Former foreign secretary Boris Johnson has pledged to almost double the threshold at which the 40 per cent tax rate threshold kicks in if he becomes prime minister.
As part of his bid to become leader of the Conservative Party, Johnson has told the Telegraph that he intends to raise the higher rate threshold from £50,000 to £80,000.
This move is estimated to cost nearly £10bn a year in lost revenues, which Johnson says he will fund from money currently set aside for a no-deal Brexit, and possibly through increasing employee national insurance payments.
The move could reduce income tax liabilities for around £3m people.
Johnson tells the Telegraph: “We should be raising thresholds of income tax so that we help the huge numbers that have been captured in the higher rate by fiscal drag.”

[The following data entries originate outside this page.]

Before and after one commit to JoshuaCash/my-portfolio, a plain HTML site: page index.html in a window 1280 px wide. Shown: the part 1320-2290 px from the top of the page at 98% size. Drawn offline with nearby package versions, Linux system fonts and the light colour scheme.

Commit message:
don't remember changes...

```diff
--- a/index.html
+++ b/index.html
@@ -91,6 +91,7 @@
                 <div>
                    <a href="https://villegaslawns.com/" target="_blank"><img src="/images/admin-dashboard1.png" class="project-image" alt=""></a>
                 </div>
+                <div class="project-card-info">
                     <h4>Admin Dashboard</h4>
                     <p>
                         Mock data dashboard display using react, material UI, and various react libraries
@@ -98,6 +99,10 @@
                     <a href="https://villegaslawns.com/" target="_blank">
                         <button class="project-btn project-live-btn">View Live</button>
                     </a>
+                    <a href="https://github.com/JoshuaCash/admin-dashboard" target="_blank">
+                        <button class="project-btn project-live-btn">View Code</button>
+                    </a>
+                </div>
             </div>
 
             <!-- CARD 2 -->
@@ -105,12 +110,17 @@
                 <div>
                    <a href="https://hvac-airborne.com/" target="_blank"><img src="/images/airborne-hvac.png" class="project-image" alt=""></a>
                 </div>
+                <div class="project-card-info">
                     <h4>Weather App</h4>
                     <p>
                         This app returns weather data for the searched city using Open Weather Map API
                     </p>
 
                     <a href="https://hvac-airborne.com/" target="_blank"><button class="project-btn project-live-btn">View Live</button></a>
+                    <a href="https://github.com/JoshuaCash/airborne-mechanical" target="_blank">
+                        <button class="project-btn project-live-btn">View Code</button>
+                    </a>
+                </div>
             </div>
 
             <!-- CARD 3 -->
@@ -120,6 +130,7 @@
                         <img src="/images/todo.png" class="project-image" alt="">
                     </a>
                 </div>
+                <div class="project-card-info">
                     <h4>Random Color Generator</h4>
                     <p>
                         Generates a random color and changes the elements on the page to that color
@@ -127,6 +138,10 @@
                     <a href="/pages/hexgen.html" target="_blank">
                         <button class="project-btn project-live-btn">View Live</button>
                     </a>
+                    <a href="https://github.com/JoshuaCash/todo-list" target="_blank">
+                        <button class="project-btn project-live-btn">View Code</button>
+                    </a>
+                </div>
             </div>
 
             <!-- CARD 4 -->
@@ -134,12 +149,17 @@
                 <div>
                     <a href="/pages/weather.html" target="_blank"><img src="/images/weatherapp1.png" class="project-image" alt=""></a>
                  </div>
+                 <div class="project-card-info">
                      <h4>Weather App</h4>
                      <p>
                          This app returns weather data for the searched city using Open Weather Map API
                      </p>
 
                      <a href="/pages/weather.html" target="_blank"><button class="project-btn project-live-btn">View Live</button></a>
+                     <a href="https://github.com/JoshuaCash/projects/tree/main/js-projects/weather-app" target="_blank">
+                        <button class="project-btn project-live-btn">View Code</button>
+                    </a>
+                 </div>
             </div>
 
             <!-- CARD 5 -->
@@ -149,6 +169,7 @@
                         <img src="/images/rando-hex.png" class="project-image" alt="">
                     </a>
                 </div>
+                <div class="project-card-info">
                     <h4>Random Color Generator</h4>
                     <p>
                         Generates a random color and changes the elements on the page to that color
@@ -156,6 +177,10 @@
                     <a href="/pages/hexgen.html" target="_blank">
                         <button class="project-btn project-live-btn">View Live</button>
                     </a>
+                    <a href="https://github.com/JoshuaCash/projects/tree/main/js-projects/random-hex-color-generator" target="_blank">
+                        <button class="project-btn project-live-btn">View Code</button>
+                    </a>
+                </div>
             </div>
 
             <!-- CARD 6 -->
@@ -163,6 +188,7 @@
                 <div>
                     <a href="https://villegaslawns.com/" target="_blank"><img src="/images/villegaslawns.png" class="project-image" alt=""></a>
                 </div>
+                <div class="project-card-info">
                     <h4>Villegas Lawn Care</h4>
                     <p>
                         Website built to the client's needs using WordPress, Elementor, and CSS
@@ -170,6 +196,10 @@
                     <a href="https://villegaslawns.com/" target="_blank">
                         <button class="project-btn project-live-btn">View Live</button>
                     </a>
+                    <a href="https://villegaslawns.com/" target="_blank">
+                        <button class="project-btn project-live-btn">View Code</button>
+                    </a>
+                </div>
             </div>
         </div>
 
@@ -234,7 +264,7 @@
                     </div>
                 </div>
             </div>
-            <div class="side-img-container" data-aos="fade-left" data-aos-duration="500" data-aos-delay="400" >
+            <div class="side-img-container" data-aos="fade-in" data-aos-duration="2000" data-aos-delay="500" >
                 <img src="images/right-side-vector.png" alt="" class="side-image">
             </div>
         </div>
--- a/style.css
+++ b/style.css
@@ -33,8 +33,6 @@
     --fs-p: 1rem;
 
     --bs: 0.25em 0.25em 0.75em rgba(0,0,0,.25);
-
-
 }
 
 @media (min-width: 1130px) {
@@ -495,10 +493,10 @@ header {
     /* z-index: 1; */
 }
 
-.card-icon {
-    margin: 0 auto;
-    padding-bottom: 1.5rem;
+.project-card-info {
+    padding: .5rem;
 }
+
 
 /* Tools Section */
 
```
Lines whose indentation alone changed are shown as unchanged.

The first ballot of MPs to decide who will become prime minister is due later this week.
Few parliamentarians have declared their allegiance as yet, but a number of prominent figures have said which candidates they will be backing.

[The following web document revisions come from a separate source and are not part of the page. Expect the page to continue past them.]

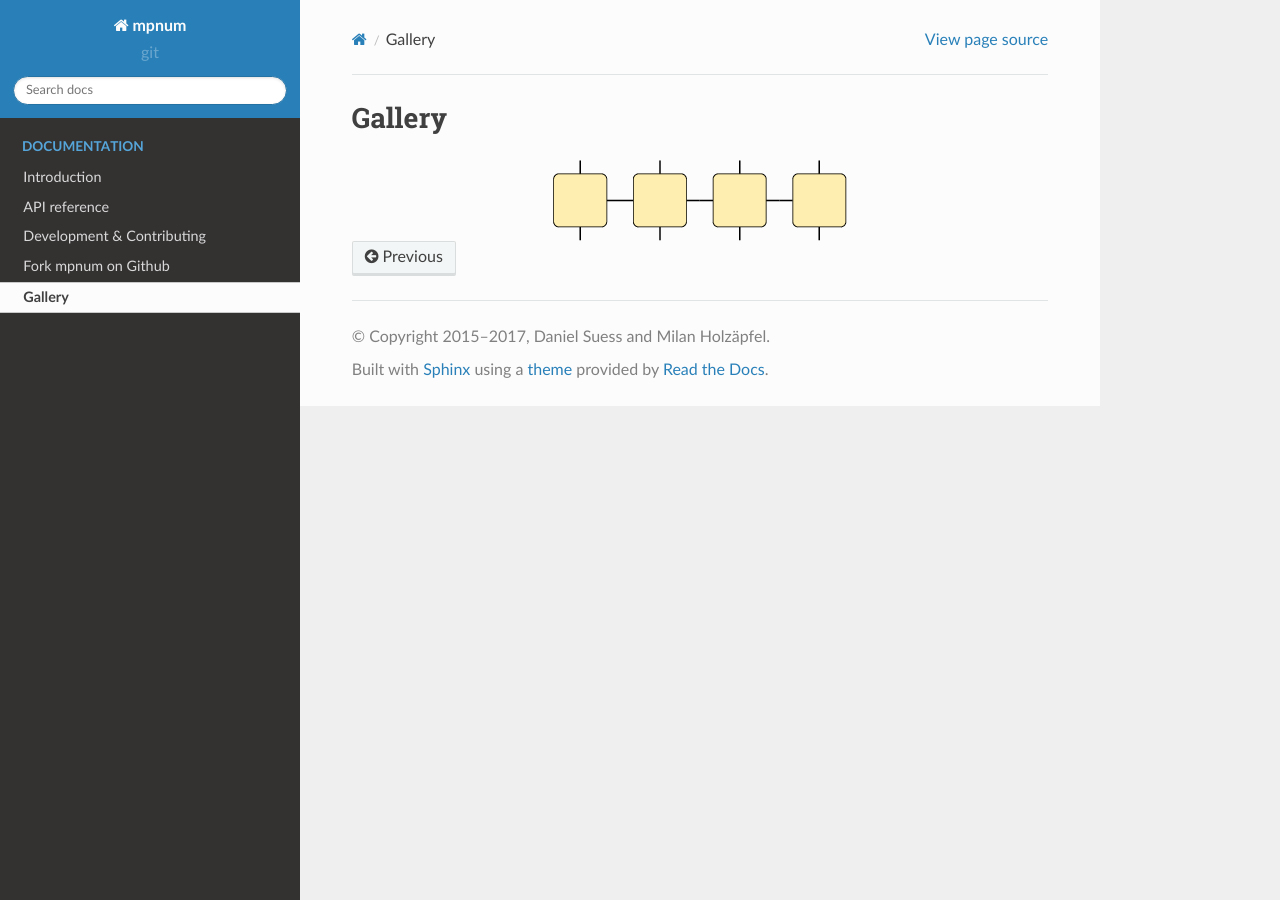
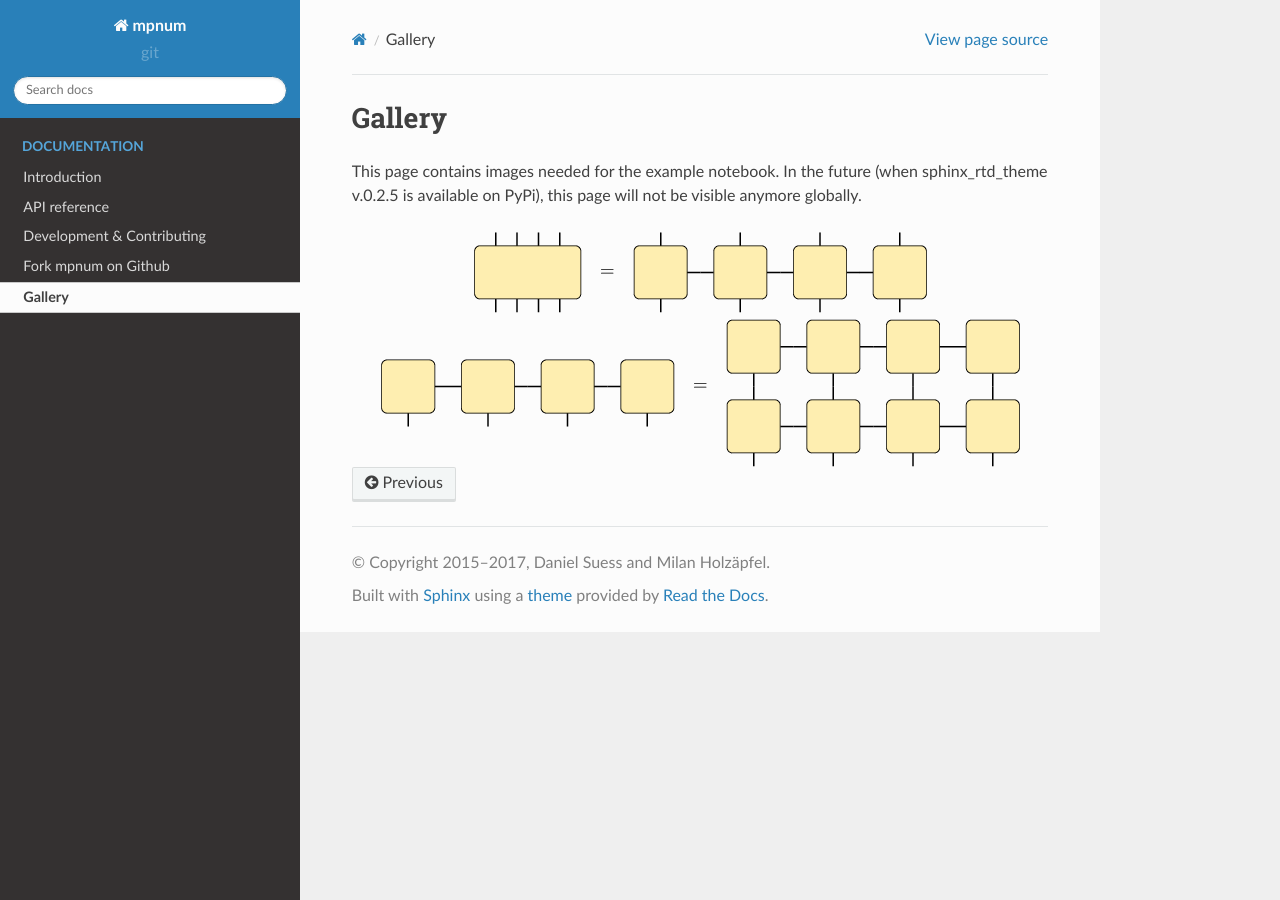
Before and after one commit to vinitX/mpnum, a Sphinx documentation site: the page built from docs/gallery.rst, in a window 1280 px wide. Built offline with Sphinx 7.4.7 and the Read the Docs theme 2.0.0, drawn with Linux system fonts in a browser that asks for light colours; pages that are not in the unit, such as notebooks, are missing from menus.

Commit message:
Add more pictures for notebook

```diff
--- a/docs/gallery.rst
+++ b/docs/gallery.rst
@@ -1,5 +1,12 @@
 Gallery
 =======
 
+This page contains images needed for the example notebook.
+In the future (when sphinx_rtd_theme v.0.2.5 is available on PyPi), this page
+will not be visible anymore globally.
+
 .. image:: fig/notebook_mpo.png
    :align: center
+
+.. image:: fig/notebook_mpo_mps.png
+   :align: center
```
Also changed, not shown: docs/fig/notebook_mpo.png, docs/fig/notebook_mpo_mps.png (added), 2 other files.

Work and pensions secretary Amber Rudd will support foreign secretary Jeremy Hunt’s campaign, telling the Times that “these are serious times and we need a respected statesman who Brussels will listen to, not more bluster.”

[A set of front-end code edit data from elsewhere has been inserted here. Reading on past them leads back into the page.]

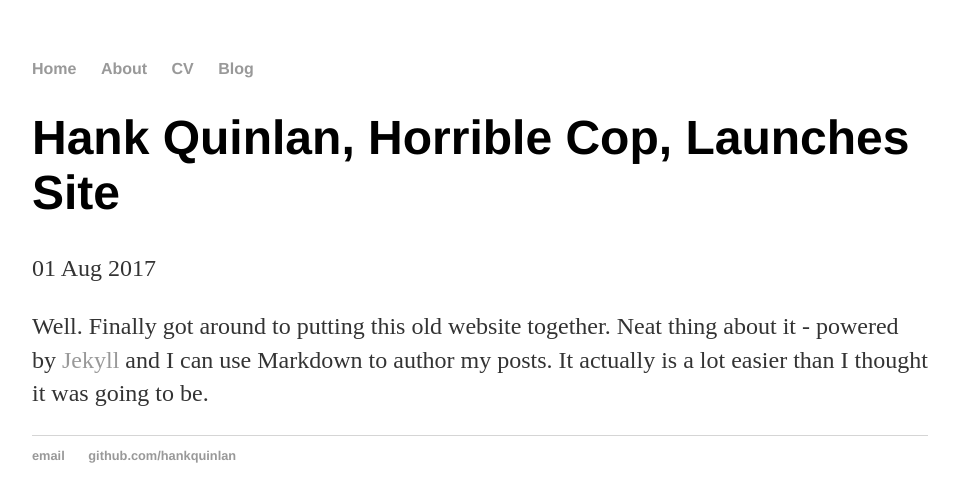
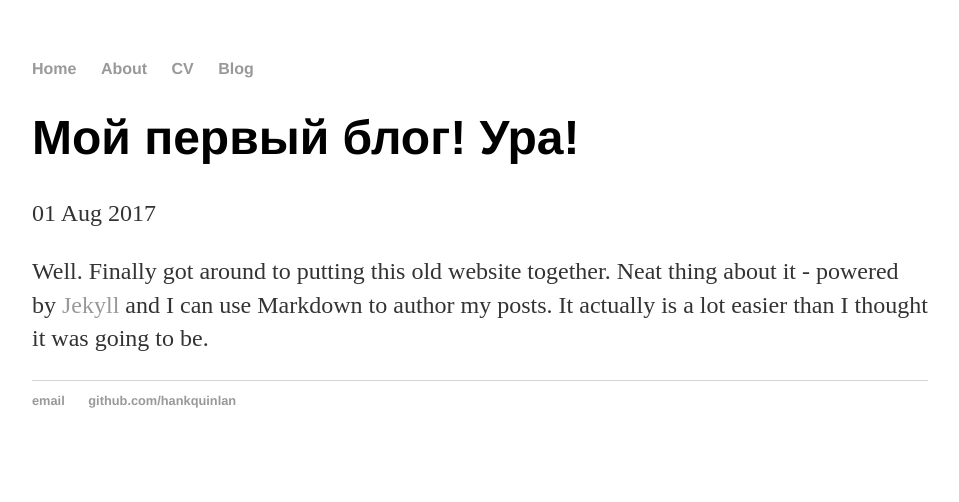
Before and after one commit to sektor21/sektor21.github.io, a Jekyll site: the page built from _posts/2017-08-01-title-of-my-post1.md, in a window 1280 px wide. Shown: the top 502 px of the page, without its empty margins (160-1119 px from the left). Built offline with Jekyll 4.4.1, drawn with Linux system fonts in a browser that asks for light colours.

Commit message:
Update 2017-08-01-title-of-my-post1.md

```diff
--- a/_posts/2017-08-01-title-of-my-post1.md
+++ b/_posts/2017-08-01-title-of-my-post1.md
@@ -1,6 +1,6 @@
 ---
 layout: post
-title: "Hank Quinlan, Horrible Cop, Launches Site"
+title: "Мой первый блог! Ура!"
 date: 2017-08-01
 ---
 
```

Scottish Conservative Party leader Ruth Davidson is supporting home secretary Sajid Javid’s bid, alongside other ministers including Caroline Nokes and Victoria Atkins.